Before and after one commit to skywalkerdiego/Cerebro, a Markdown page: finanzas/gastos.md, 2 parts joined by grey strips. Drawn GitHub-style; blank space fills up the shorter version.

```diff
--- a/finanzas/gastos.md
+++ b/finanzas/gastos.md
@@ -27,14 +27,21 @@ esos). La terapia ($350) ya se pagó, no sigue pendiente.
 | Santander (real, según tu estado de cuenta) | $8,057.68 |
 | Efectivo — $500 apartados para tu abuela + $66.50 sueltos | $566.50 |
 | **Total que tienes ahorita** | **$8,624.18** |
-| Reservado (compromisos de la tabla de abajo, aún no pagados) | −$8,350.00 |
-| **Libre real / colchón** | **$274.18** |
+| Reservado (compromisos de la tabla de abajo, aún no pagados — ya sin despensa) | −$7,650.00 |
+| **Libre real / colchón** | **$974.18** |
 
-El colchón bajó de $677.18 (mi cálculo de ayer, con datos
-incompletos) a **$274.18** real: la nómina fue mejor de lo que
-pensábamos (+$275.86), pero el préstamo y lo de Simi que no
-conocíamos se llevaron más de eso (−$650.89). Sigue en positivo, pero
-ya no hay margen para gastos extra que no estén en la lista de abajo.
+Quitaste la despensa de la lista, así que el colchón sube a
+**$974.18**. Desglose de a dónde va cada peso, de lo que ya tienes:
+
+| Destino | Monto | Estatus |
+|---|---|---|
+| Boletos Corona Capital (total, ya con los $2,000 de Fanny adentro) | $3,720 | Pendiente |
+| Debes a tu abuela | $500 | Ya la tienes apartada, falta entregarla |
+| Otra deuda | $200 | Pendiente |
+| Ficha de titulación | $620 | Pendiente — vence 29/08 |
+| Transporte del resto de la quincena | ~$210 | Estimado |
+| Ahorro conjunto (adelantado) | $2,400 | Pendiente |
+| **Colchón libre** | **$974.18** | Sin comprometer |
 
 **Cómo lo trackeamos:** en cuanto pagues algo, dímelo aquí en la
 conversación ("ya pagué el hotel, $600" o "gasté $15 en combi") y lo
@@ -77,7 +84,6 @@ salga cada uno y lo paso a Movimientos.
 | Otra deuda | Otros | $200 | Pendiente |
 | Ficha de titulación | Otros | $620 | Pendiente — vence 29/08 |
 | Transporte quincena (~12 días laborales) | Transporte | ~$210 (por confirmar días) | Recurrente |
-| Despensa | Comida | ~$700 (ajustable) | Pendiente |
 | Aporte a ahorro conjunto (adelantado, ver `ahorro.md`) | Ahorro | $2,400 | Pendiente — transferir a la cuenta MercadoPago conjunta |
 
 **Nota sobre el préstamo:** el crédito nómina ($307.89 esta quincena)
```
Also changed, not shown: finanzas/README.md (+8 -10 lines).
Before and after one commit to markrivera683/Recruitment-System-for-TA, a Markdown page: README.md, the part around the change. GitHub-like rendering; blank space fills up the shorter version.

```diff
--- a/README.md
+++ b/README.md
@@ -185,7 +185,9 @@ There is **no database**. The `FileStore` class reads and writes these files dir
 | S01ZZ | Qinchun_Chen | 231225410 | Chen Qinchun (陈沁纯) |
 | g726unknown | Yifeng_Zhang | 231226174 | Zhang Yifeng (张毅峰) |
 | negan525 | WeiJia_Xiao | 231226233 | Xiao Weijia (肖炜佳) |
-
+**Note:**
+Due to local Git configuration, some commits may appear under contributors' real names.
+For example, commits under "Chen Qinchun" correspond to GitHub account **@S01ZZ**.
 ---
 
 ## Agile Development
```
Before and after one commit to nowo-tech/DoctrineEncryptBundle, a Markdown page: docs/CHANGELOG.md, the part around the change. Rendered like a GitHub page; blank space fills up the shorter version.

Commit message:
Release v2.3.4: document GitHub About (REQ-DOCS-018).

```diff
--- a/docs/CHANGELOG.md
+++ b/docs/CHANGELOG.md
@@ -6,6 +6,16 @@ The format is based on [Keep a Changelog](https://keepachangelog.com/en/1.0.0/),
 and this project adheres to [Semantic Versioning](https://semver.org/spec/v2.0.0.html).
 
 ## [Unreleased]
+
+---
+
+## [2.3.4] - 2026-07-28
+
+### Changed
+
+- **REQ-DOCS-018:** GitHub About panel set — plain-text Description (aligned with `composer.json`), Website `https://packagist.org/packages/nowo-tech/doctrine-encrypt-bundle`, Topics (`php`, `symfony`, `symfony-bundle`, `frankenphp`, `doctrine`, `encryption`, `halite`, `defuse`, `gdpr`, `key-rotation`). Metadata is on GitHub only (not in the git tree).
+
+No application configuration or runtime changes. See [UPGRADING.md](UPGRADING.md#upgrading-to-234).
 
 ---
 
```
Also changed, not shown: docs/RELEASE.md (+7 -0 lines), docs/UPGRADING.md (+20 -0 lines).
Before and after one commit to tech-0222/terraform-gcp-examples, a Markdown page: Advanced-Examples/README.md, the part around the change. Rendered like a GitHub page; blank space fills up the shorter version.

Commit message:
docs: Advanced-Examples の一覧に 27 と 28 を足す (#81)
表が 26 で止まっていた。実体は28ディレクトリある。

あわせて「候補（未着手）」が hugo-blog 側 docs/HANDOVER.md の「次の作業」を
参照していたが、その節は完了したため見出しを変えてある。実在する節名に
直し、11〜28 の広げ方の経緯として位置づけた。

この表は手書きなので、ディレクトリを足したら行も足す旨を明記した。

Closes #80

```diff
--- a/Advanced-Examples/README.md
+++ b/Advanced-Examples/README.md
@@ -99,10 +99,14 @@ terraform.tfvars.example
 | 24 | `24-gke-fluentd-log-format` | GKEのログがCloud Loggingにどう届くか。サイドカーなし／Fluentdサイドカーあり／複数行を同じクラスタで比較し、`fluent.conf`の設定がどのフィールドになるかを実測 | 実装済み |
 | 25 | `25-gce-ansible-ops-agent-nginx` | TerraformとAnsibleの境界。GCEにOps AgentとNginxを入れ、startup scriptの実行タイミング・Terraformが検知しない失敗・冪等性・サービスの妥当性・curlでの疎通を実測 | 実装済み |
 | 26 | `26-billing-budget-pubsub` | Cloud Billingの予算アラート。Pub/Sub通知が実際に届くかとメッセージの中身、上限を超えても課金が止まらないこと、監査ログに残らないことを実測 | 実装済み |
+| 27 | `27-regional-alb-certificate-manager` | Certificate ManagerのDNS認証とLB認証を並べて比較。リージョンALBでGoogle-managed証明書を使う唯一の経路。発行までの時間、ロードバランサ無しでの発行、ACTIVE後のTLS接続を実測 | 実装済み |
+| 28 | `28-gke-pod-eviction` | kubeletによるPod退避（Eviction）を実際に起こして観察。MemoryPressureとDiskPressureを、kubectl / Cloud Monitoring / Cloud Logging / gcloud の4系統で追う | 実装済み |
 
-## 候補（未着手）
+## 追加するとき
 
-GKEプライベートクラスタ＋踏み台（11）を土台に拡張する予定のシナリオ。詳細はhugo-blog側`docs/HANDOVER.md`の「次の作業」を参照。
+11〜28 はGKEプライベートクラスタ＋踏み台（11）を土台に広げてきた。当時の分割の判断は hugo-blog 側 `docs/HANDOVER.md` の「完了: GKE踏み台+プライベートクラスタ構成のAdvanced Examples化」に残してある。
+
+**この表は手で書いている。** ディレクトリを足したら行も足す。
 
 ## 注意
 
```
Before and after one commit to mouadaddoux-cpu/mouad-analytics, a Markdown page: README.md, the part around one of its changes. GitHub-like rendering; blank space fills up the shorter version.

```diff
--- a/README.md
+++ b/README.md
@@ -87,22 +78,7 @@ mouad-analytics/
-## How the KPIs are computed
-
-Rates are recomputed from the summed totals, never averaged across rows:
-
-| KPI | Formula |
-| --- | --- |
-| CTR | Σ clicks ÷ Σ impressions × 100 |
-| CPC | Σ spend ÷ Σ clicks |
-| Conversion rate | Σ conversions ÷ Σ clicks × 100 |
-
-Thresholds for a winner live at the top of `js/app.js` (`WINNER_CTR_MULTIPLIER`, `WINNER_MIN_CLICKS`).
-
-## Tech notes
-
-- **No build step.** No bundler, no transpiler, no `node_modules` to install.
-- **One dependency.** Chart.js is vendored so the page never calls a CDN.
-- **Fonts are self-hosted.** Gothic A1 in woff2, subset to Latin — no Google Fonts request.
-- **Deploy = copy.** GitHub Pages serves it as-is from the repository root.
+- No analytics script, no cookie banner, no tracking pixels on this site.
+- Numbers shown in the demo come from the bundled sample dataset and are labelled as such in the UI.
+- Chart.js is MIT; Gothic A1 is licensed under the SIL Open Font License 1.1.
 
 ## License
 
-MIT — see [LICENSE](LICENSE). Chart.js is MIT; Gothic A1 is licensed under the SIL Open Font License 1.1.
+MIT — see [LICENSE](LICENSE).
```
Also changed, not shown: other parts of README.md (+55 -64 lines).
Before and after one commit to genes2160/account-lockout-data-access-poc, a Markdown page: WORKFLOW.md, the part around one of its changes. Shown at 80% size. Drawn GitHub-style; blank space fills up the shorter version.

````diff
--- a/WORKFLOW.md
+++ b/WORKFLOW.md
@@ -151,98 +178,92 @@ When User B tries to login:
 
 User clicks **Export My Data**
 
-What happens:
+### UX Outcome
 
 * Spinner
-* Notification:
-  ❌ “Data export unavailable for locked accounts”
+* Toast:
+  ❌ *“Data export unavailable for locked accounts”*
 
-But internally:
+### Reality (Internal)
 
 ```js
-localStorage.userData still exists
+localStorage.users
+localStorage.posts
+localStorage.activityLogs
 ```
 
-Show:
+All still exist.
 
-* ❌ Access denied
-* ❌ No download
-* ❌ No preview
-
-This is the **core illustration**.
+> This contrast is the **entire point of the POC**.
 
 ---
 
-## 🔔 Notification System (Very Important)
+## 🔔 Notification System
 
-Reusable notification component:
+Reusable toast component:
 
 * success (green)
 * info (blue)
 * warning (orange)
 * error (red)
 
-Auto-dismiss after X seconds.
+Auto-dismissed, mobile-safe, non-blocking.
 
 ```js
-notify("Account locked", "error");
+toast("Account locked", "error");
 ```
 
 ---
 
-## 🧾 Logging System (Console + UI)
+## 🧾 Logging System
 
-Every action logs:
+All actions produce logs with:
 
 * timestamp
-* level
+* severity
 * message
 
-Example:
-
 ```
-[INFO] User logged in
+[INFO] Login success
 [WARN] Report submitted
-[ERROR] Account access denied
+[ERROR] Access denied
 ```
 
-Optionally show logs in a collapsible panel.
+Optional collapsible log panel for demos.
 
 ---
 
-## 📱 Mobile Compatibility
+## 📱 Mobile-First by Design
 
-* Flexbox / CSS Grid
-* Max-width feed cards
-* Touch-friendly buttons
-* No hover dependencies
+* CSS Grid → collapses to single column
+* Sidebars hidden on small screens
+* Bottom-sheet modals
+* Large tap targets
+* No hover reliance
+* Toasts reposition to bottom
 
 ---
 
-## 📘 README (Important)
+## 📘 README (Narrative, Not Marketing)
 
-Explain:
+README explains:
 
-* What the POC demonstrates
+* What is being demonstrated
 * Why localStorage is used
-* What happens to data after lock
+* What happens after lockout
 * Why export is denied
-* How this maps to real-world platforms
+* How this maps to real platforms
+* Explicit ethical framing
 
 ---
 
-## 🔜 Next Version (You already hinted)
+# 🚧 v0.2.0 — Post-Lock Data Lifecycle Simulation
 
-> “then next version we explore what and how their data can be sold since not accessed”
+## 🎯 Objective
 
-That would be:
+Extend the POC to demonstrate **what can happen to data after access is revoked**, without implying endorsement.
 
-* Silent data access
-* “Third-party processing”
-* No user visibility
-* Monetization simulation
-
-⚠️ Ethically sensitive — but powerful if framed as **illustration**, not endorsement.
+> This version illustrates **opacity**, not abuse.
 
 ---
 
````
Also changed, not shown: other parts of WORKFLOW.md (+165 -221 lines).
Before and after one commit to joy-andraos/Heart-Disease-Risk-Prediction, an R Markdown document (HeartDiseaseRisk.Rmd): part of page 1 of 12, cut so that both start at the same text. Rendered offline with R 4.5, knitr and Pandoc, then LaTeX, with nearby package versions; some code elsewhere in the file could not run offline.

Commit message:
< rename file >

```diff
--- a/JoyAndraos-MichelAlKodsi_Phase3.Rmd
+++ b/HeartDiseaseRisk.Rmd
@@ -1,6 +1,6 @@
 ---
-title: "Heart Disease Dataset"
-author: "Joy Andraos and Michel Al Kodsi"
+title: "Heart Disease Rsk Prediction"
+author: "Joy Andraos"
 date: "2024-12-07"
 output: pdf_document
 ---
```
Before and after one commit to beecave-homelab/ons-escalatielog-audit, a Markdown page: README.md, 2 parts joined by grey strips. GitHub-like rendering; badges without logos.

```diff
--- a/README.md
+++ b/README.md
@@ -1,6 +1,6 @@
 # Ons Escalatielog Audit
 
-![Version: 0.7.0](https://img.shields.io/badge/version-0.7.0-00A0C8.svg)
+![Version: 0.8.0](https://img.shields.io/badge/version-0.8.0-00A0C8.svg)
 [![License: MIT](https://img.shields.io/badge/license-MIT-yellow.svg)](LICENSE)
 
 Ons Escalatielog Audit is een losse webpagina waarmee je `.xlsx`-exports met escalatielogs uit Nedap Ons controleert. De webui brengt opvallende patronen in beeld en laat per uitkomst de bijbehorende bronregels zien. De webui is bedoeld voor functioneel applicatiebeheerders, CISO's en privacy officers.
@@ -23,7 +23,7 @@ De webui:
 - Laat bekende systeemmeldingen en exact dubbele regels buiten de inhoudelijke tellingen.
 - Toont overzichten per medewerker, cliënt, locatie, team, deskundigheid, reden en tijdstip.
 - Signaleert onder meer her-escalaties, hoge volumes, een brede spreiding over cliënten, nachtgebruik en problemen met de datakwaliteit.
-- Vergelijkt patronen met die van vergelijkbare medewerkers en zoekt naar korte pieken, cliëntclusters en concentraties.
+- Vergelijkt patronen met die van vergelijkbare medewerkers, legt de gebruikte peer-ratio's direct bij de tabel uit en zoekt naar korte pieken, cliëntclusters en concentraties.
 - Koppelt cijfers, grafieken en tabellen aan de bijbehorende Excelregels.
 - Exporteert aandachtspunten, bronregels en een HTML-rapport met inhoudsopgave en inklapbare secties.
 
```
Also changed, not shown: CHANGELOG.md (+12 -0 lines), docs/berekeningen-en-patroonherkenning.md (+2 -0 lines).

______

** Task details **
Which lines of the entries above contain the word "locked"? Copy each of them.

** Completed exercise **
-  ❌ “Data export unavailable for locked accounts”
+  ❌ *“Data export unavailable for locked accounts”*
-notify("Account locked", "error");
+toast("Account locked", "error");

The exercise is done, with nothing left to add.